* Data for review
++++++++++
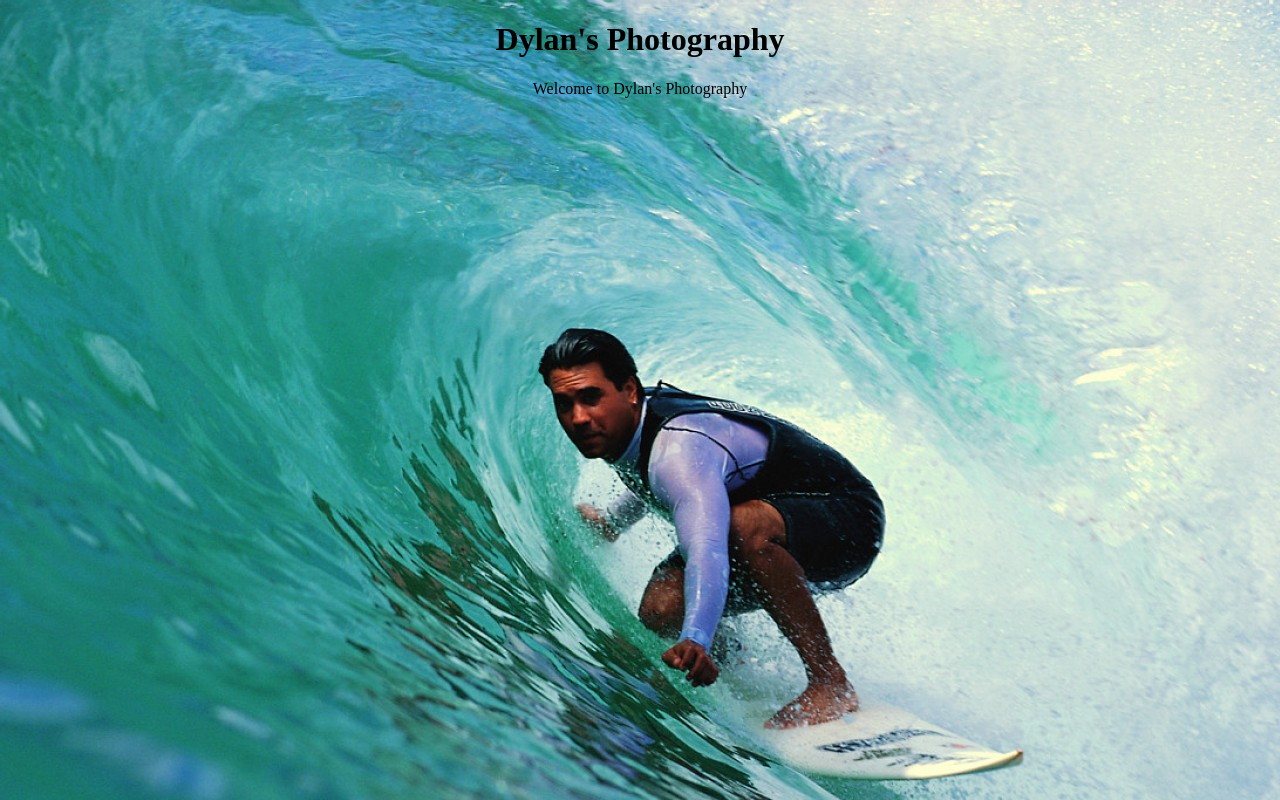
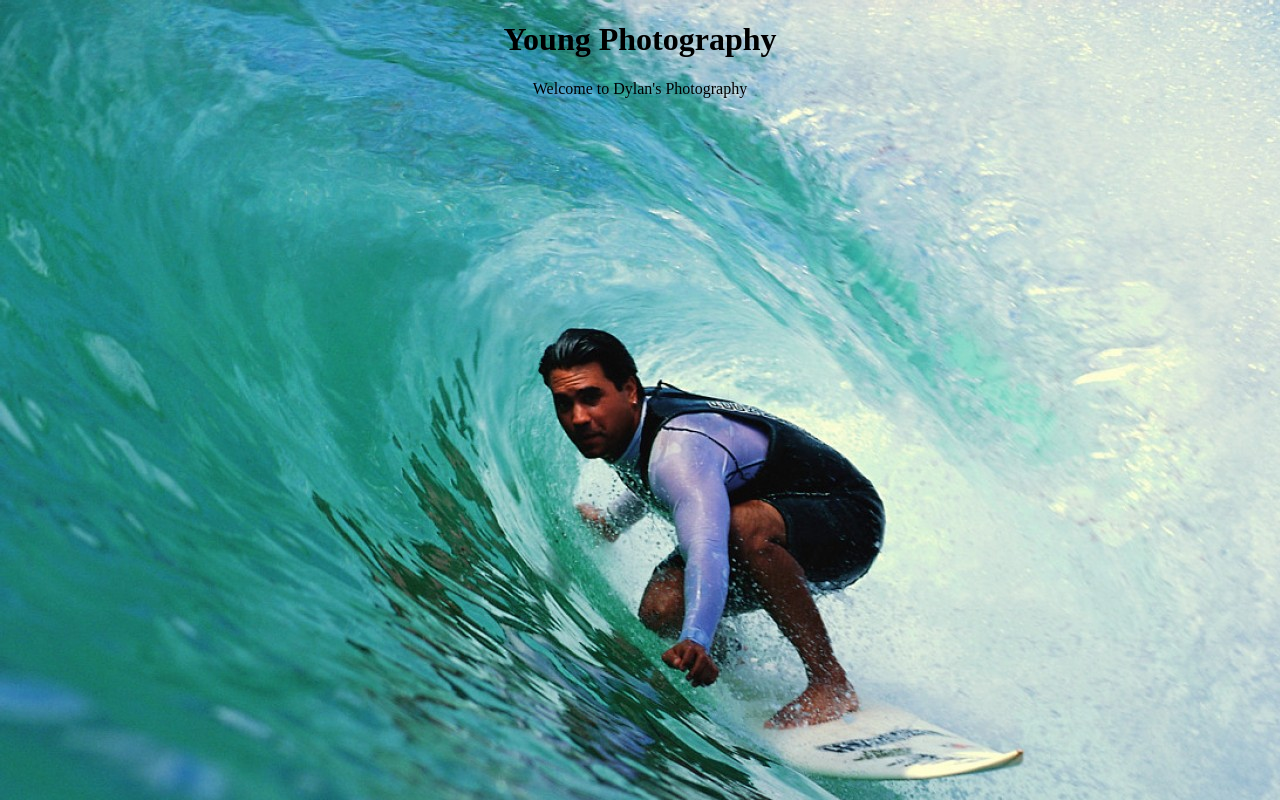
Before and after one commit to BitterBitz/Photography-FOF, a plain HTML site: page public_html/index.html in a window 1280 px wide. Drawn offline with Linux system fonts and the light colour scheme.

Commit message:
Changing title

```diff
--- a/public_html/index.html
+++ b/public_html/index.html
@@ -5,12 +5,12 @@ and open the template in the editor.
 <!DOCTYPE html>
 <html>
     <head>
-        <title>Dylan's Photography</title>
+        <title>Young Photography</title>
         <meta http-equiv="Content-Type" content="text/html; charset=UTF-8">
     </head>
     <body background='Demo Background.jpg'>
         <font face="stencil">
-        <h1 align='center'> Dylan's Photography</h1>
+        <h1 align='center'> Young Photography </h1>
         </font>
         <p align='center'>
             Welcome to Dylan's Photography
```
++++++++++
Leave the pictures aside and output each entry exactly as it stands.

* Result of the exercise
Before and after one commit to BitterBitz/Photography-FOF, a plain HTML site: page public_html/index.html in a window 1280 px wide. Drawn offline with Linux system fonts and the light colour scheme.

Commit message:
Changing title

```diff
--- a/public_html/index.html
+++ b/public_html/index.html
@@ -5,12 +5,12 @@ and open the template in the editor.
 <!DOCTYPE html>
 <html>
     <head>
-        <title>Dylan's Photography</title>
+        <title>Young Photography</title>
         <meta http-equiv="Content-Type" content="text/html; charset=UTF-8">
     </head>
     <body background='Demo Background.jpg'>
         <font face="stencil">
-        <h1 align='center'> Dylan's Photography</h1>
+        <h1 align='center'> Young Photography </h1>
         </font>
         <p align='center'>
             Welcome to Dylan's Photography
```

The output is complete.